● Data section
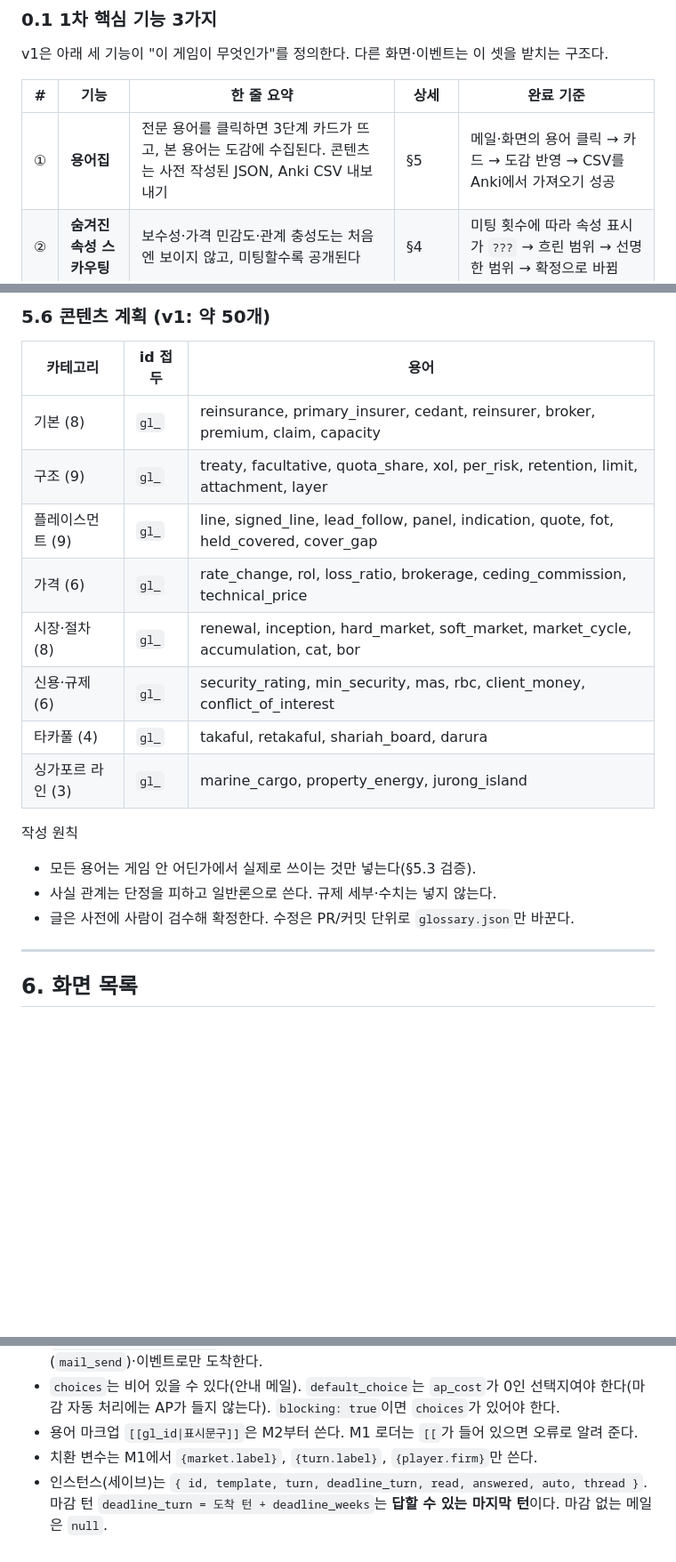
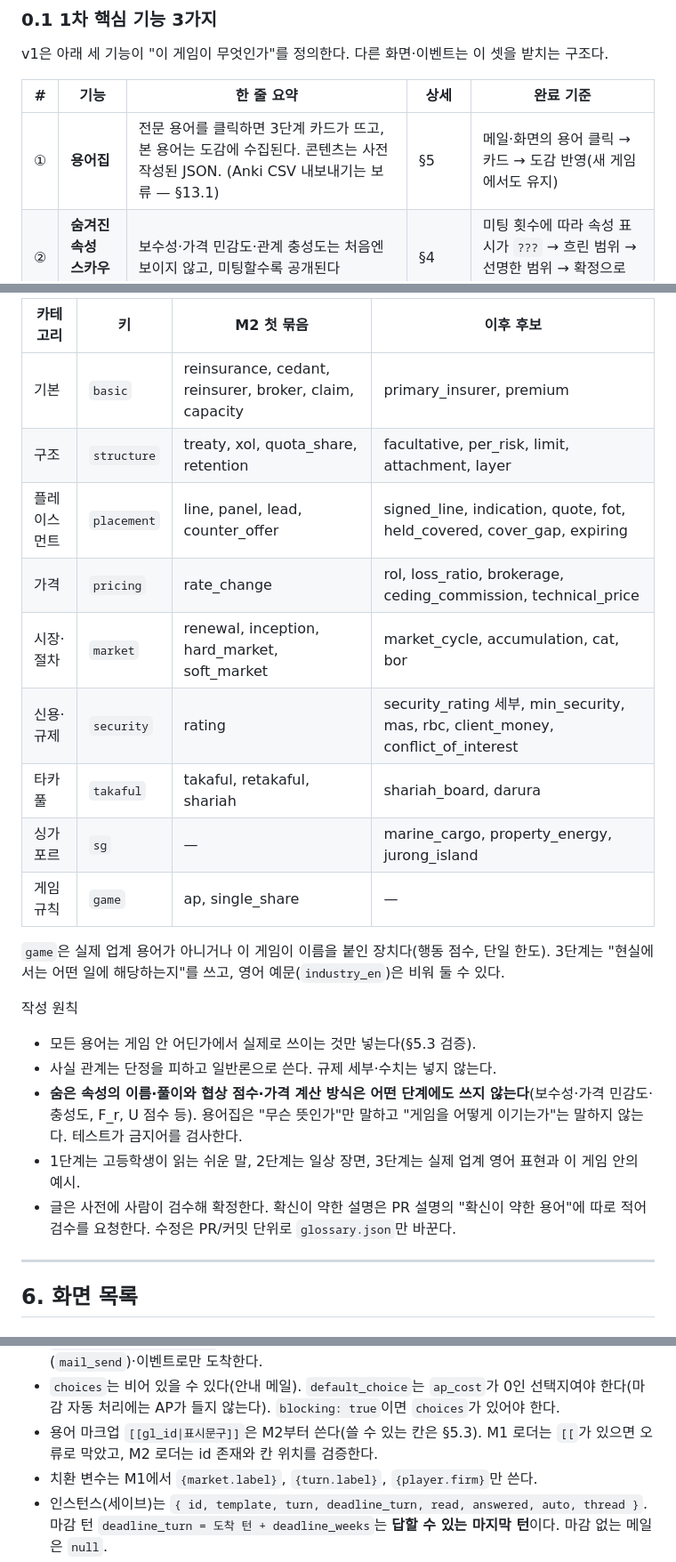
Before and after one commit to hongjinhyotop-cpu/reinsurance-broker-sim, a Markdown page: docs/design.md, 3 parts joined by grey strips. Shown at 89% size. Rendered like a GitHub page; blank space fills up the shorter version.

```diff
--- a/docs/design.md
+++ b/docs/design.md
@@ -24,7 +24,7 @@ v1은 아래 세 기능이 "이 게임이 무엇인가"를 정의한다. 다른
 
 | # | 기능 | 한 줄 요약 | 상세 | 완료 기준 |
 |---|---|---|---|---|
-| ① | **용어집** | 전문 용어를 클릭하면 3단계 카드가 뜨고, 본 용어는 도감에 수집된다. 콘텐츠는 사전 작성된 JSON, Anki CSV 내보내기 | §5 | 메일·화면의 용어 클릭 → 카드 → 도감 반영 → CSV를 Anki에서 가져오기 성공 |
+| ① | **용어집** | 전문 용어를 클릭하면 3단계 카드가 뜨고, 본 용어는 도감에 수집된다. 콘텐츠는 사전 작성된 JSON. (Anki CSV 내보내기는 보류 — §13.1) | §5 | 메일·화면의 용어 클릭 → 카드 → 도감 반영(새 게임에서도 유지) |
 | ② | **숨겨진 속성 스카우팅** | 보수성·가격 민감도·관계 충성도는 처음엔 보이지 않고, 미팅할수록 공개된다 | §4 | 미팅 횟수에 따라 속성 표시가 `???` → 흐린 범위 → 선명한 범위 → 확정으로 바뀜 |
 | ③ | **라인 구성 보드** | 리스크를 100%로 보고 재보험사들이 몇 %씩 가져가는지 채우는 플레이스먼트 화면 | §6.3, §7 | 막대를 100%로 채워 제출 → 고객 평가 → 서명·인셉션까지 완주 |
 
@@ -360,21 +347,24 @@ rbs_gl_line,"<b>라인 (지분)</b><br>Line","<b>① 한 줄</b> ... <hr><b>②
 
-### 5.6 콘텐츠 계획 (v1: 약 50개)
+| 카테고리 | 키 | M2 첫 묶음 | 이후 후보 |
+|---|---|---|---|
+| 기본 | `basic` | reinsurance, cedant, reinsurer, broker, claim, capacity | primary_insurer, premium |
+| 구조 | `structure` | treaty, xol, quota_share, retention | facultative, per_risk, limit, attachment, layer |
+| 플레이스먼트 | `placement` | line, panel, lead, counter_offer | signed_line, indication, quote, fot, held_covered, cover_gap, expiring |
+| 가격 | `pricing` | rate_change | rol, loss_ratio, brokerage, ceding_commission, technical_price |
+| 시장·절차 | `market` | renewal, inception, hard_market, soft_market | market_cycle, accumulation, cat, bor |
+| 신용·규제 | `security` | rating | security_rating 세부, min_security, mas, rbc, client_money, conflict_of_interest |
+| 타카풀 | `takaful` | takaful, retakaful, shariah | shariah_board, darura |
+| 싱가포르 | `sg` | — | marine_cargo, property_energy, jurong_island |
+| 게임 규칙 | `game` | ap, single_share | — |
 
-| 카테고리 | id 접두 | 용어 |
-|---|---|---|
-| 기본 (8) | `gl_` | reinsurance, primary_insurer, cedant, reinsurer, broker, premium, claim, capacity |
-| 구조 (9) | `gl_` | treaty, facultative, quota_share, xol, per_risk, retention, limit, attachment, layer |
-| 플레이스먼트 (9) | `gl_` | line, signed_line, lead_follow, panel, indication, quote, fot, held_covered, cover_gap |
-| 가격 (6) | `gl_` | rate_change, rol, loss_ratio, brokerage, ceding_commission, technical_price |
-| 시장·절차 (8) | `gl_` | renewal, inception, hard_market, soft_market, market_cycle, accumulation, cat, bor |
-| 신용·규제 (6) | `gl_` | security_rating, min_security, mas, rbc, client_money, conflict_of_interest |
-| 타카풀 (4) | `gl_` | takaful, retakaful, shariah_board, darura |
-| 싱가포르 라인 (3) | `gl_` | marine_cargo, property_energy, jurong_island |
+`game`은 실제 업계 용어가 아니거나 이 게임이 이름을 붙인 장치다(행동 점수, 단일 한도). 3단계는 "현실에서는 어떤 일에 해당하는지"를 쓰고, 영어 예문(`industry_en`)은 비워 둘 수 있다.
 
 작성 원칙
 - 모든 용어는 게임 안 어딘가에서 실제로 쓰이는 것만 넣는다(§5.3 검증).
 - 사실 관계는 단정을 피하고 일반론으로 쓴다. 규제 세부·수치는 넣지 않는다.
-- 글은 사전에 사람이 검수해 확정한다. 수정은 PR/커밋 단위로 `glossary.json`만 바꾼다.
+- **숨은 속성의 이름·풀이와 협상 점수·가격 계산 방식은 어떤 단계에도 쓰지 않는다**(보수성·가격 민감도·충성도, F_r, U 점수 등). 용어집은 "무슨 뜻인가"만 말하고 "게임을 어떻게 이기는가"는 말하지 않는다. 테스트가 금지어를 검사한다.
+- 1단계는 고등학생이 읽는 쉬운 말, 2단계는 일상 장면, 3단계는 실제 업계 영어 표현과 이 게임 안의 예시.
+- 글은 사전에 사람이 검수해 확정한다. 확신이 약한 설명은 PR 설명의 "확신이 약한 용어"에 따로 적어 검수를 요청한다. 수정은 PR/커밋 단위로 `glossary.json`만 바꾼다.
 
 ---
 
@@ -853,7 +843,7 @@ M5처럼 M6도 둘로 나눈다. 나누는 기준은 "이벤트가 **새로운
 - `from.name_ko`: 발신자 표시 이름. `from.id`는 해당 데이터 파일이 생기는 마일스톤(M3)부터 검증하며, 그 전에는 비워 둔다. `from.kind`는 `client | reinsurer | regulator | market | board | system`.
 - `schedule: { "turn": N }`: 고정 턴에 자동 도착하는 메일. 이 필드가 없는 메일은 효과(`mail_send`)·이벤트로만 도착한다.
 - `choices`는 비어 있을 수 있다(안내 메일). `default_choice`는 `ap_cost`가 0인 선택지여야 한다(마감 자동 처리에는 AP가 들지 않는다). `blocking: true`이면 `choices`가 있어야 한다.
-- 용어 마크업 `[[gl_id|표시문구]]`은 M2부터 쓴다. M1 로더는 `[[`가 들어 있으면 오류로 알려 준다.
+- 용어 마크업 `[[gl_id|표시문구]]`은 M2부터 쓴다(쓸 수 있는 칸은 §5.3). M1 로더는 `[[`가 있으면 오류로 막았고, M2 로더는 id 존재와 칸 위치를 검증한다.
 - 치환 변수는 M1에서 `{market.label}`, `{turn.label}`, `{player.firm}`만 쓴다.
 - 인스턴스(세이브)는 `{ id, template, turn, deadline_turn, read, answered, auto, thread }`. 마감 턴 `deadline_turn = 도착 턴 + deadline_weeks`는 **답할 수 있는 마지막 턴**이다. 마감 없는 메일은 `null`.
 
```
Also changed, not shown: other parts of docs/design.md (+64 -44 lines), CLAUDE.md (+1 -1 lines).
---
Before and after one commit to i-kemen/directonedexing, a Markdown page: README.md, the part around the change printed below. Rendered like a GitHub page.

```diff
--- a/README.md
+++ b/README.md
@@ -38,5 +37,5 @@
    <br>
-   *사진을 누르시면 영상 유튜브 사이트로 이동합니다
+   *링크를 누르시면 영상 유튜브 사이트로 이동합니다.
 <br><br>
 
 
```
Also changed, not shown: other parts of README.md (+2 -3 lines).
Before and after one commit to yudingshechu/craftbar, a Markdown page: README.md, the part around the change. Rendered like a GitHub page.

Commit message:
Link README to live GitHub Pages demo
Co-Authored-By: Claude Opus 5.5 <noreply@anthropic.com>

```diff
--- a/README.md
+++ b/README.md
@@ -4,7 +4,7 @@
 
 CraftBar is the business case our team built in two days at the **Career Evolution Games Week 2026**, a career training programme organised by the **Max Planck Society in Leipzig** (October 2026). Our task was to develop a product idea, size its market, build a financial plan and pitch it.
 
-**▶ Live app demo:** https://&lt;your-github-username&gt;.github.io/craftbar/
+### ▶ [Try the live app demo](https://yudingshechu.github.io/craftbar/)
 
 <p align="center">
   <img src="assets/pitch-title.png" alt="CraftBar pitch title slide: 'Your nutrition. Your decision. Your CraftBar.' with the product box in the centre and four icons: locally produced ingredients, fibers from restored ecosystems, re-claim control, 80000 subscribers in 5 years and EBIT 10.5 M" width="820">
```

● Exercise details
Read through the entries, then copy every line where the string "콘텐츠는" is found.

● Reply
-| ① | **용어집** | 전문 용어를 클릭하면 3단계 카드가 뜨고, 본 용어는 도감에 수집된다. 콘텐츠는 사전 작성된 JSON, Anki CSV 내보내기 | §5 | 메일·화면의 용어 클릭 → 카드 → 도감 반영 → CSV를 Anki에서 가져오기 성공 |
+| ① | **용어집** | 전문 용어를 클릭하면 3단계 카드가 뜨고, 본 용어는 도감에 수집된다. 콘텐츠는 사전 작성된 JSON. (Anki CSV 내보내기는 보류 — §13.1) | §5 | 메일·화면의 용어 클릭 → 카드 → 도감 반영(새 게임에서도 유지) |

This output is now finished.